Another point came up in our conversation, which I didn't record, but want to add …continue reading
Mar. 11, 2012, at 10:40pm
Socrates’ Advice to Cardinal Dolan: it is better for man to suffer injustice than to commit it.
Many concerned citizens, Catholics, Lutherans, Baptists, Jews, Muslims, and even some atheists, have voiced their deep concern over the attack on the freedom of conscience and religion that we now suffer in the USA. Timothy Cardinal Dolan, Archbishop of New York, in his impressive letter of March 2, 2012, expressed his deep concern and shock, alluding even to the hard times which may expect the Catholic Church in view of the unbending and frontal attack on religious freedom by the Obama government. Also Pope Benedict has shown signs of deep alarm, saying to some US bishops during their ad limina …continue reading
Mar. 9, 2012, at 1:27pm
Women’s reproductive health is a hot topic and claims about it are made freely. Given that, it’s worth pausing to reflect about the nature of the woman at the heart of these rights, and the type of health care that can best serve her and her needs.
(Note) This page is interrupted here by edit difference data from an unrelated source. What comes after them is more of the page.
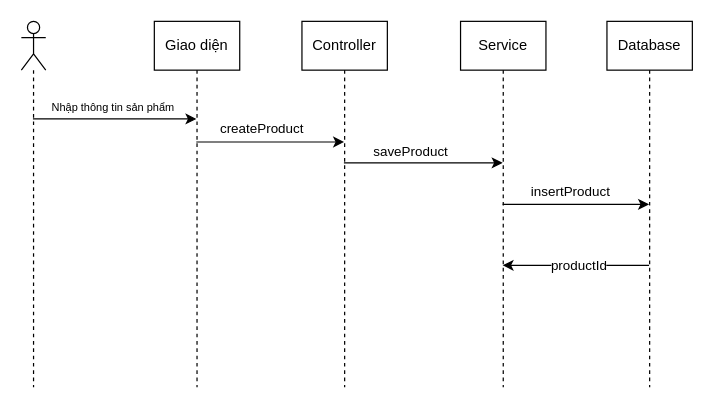
Earlier version of the draw.io diagram page "Trang-7" (7 of 7) of shitttt.drawio (Ly-Tien-Dat/doantt). Source tidied: cells renumbered, new cells numbered last; positions are measured from the earlier drawing's top-left corner, leaving out a move shared by most shapes. Both pictures are drawn from the tidied source at 122%, with x=0, y=0 at pixel (21, 21).
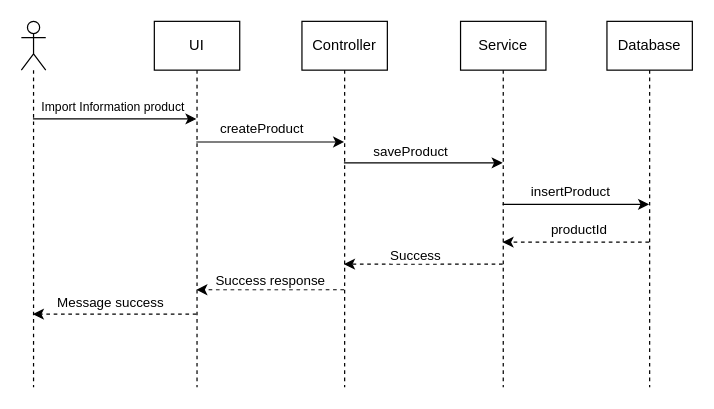
After the change.

Commit message (it also covers changes not shown here):
Cập nhật shitttt.drawio

The change refers to these unchanged cells:
```xml
<mxCell id="2" style="edgeStyle=orthogonalEdgeStyle;rounded=0;jettySize=auto;html=1;curved=0;" parent="1" edge="1" source="4" target="7">
  <mxGeometry relative="1" as="geometry">
    <Array as="points">
      <mxPoint x="70" y="80" />
      <mxPoint x="70" y="80" />
    </Array>
  </mxGeometry>
</mxCell>
<mxCell id="4" style="shape=umlLifeline;perimeter=lifelinePerimeter;whiteSpace=wrap;html=1;outlineConnect=0;portConstraint=eastwest;newEdgeStyle={&quot;curved&quot;:0,&quot;rounded&quot;:0};participant=umlActor;" parent="1" vertex="1">
  <mxGeometry width="20" height="300" as="geometry" />
</mxCell>
<mxCell id="13" value="Service" style="shape=umlLifeline;perimeter=lifelinePerimeter;whiteSpace=wrap;html=1;outlineConnect=0;portConstraint=eastwest;newEdgeStyle={&quot;curved&quot;:0,&quot;rounded&quot;:0};" parent="1" vertex="1">
  <mxGeometry x="360" width="70" height="300" as="geometry" />
</mxCell>
<mxCell id="16" value="Database" style="shape=umlLifeline;perimeter=lifelinePerimeter;whiteSpace=wrap;html=1;outlineConnect=0;portConstraint=eastwest;newEdgeStyle={&quot;curved&quot;:0,&quot;rounded&quot;:0};" parent="1" vertex="1">
  <mxGeometry x="480" width="70" height="300" as="geometry" />
</mxCell>
```

The edit, as a diff of the source:
```diff
@@
-    <mxCell id="3" value="&lt;font style=&quot;font-size: 9px;&quot;&gt;Nhập thông tin sản phẩm&lt;/font&gt;" style="edgeLabel;html=1;align=center;verticalAlign=middle;" parent="2" vertex="1">
+    <mxCell id="3" value="&lt;font size=&quot;1&quot;&gt;Import Information product&lt;/font&gt;" style="edgeLabel;html=1;align=center;verticalAlign=middle;" parent="2" vertex="1">
       <mxGeometry x="-0.03" y="-1" relative="1" as="geometry">
         <mxPoint y="-12" as="offset" />
       </mxGeometry>
     </mxCell>
@@
+    <mxCell id="17" style="edgeStyle=orthogonalEdgeStyle;rounded=0;jettySize=auto;html=1;curved=0;dashed=1;" parent="1" edge="1" source="7" target="4">
+      <mxGeometry relative="1" as="geometry">
+        <Array as="points">
+          <mxPoint x="80" y="240" />
+          <mxPoint x="80" y="240" />
+        </Array>
+      </mxGeometry>
+    </mxCell>
+    <mxCell id="18" value="Message success" style="edgeLabel;html=1;align=center;verticalAlign=middle;" parent="17" vertex="1">
+      <mxGeometry x="0.06" y="2" relative="1" as="geometry">
+        <mxPoint y="-12" as="offset" />
+      </mxGeometry>
+    </mxCell>
-    <mxCell id="7" value="Giao diện" style="shape=umlLifeline;perimeter=lifelinePerimeter;whiteSpace=wrap;html=1;outlineConnect=0;portConstraint=eastwest;newEdgeStyle={&quot;curved&quot;:0,&quot;rounded&quot;:0};" parent="1" vertex="1">
+    <mxCell id="7" value="UI" style="shape=umlLifeline;perimeter=lifelinePerimeter;whiteSpace=wrap;html=1;outlineConnect=0;portConstraint=eastwest;newEdgeStyle={&quot;curved&quot;:0,&quot;rounded&quot;:0};" parent="1" vertex="1">
       <mxGeometry x="109" width="70" height="300" as="geometry" />
     </mxCell>
@@
+    <mxCell id="19" style="edgeStyle=orthogonalEdgeStyle;rounded=0;orthogonalLoop=1;jettySize=auto;html=1;curved=0;dashed=1;" parent="1" edge="1">
+      <mxGeometry relative="1" as="geometry">
+        <mxPoint x="264.5" y="220" as="sourcePoint" />
+        <mxPoint x="143.5" y="220" as="targetPoint" />
+        <Array as="points">
+          <mxPoint x="200" y="220" />
+          <mxPoint x="200" y="220" />
+        </Array>
+      </mxGeometry>
+    </mxCell>
+    <mxCell id="20" value="Success response" style="edgeLabel;html=1;align=center;verticalAlign=middle;" parent="19" vertex="1">
+      <mxGeometry x="0.14" y="-1" relative="1" as="geometry">
+        <mxPoint x="8" y="-7" as="offset" />
+      </mxGeometry>
+    </mxCell>
@@
+    <mxCell id="21" style="edgeStyle=orthogonalEdgeStyle;rounded=0;orthogonalLoop=1;jettySize=auto;html=1;curved=0;dashed=1;" parent="1" edge="1">
+      <mxGeometry relative="1" as="geometry">
+        <mxPoint x="394.5" y="199" as="sourcePoint" />
+        <mxPoint x="264.5" y="199" as="targetPoint" />
+        <Array as="points">
+          <mxPoint x="330" y="199" />
+          <mxPoint x="330" y="199" />
+        </Array>
+      </mxGeometry>
+    </mxCell>
+    <mxCell id="22" value="Success" style="edgeLabel;html=1;align=center;verticalAlign=middle;" parent="21" vertex="1">
+      <mxGeometry x="0.1" relative="1" as="geometry">
+        <mxPoint y="-8" as="offset" />
+      </mxGeometry>
+    </mxCell>
@@
-    <mxCell id="14" style="edgeStyle=orthogonalEdgeStyle;rounded=0;jettySize=auto;html=1;curved=0;" parent="1" edge="1" source="16" target="13">
+    <mxCell id="14" style="edgeStyle=orthogonalEdgeStyle;rounded=0;orthogonalLoop=1;jettySize=auto;html=1;curved=0;dashed=1;" parent="1" edge="1">
       <mxGeometry relative="1" as="geometry">
+        <mxPoint x="514.5" y="181" as="sourcePoint" />
+        <mxPoint x="394.5" y="181" as="targetPoint" />
         <Array as="points">
-          <mxPoint x="460" y="200" />
-          <mxPoint x="460" y="200" />
+          <mxPoint x="460" y="181" />
+          <mxPoint x="460" y="181" />
         </Array>
       </mxGeometry>
     </mxCell>
     <mxCell id="15" value="productId" style="edgeLabel;html=1;align=center;verticalAlign=middle;" parent="14" vertex="1">
-      <mxGeometry x="-0.03" y="-1" relative="1" as="geometry" />
+      <mxGeometry x="-0.03" y="-1" relative="1" as="geometry">
+        <mxPoint y="-10" as="offset" />
+      </mxGeometry>
     </mxCell>
```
Women’s health begins with respect for women. Caring for her reproductive health should not be a political agenda, manipulated to serve ideologies or ends. It should not be an agenda driven by profit, in order to sell women pills and commodities. It should not mask contempt for women, in an attempt to encourage her to give in to the urges or demands of men who do not care for her or treat her as a subject with dignity and rights. Authentic …continue reading
Mar. 8, 2012, at 11:30am
Another John Paul II priest takes on the crisis of relativism overwhelming our society, this time by way of personal testimony.
I grew up in the Bernadine years. The years of consensus leadership, of being welcoming and tolerant. Dialogue was the way to address any disagreement, any difficulty.
I don’t recall hearing anything about principles, about virtue, about sacrifice, about the truth. It seems that a whole generation, the generation before me, had been turned off by such things. They distained talk of objective right and wrong. Of good and evil. Of virtue and sin. And they pointed out continually that such dichotomies were either the mark of simplistic and naïve thinking, …
Mar. 6, 2012, at 10:13am
Saturday Jules and I went to a "Newman Night" gathering of local friends. We meet several times a year for a potluck dinner, lively debate and discussion over a selection of readings, then night prayer. The readings this time were all about the HHS mandate. They included this short article by fellow personalist Peter J. Colosi. The debate was about our focus. Should it be on protesting the violation of religious liberty, or should it be on explaining the evil of contraception? Or both?
One of those present and participating was our friend, Fr. Philip Forlano. Sunday evening he sent around the homily he had given at Mass. I asked him if I could publish it and he said yes. Here it …continue reading